• [ACTIVITY] State, as a number alone, how many lines of the data contain the string "Markdown".

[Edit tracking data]
::::

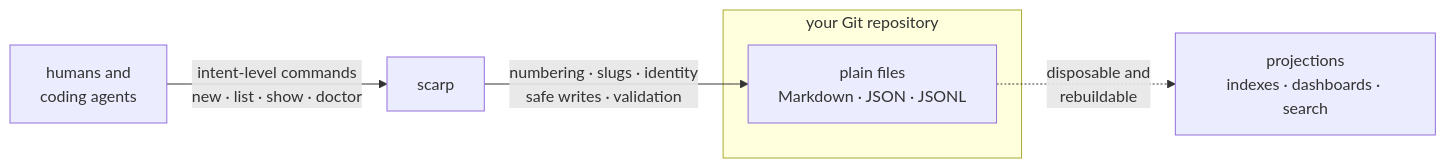
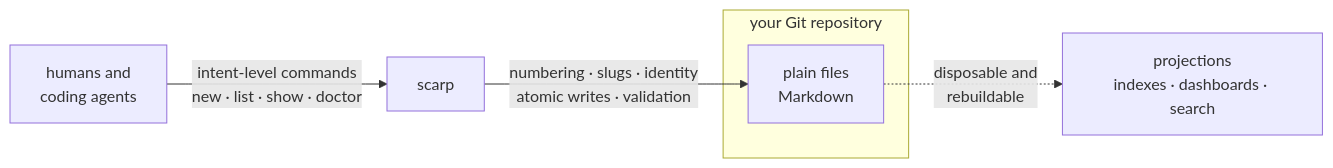
One commit to henry-filgueiras/scarp changed the first of 2 diagrams in README.md. Above: the diagram before and after it, drawn with Mermaid. The commit also changed other lines of this file and 7 other files, not shown here.

````diff
--- a/README.md
+++ b/README.md
@@ -209,9 +232,9 @@
 ```mermaid
 flowchart LR
     caller["humans and<br/>coding agents"] -- "intent-level commands<br/>new · list · show · doctor" --> cli["scarp"]
-    cli -- "numbering · slugs · identity<br/>safe writes · validation" --> files
+    cli -- "numbering · slugs · identity<br/>atomic writes · validation" --> files
     subgraph repo["your Git repository"]
-        files["plain files<br/>Markdown · JSON · JSONL"]
+        files["plain files<br/>Markdown"]
     end
     files -. "disposable and<br/>rebuildable" .-> proj["projections<br/>indexes · dashboards · search"]
 ```
````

::::

• [EXERCISE RESPONSE] 2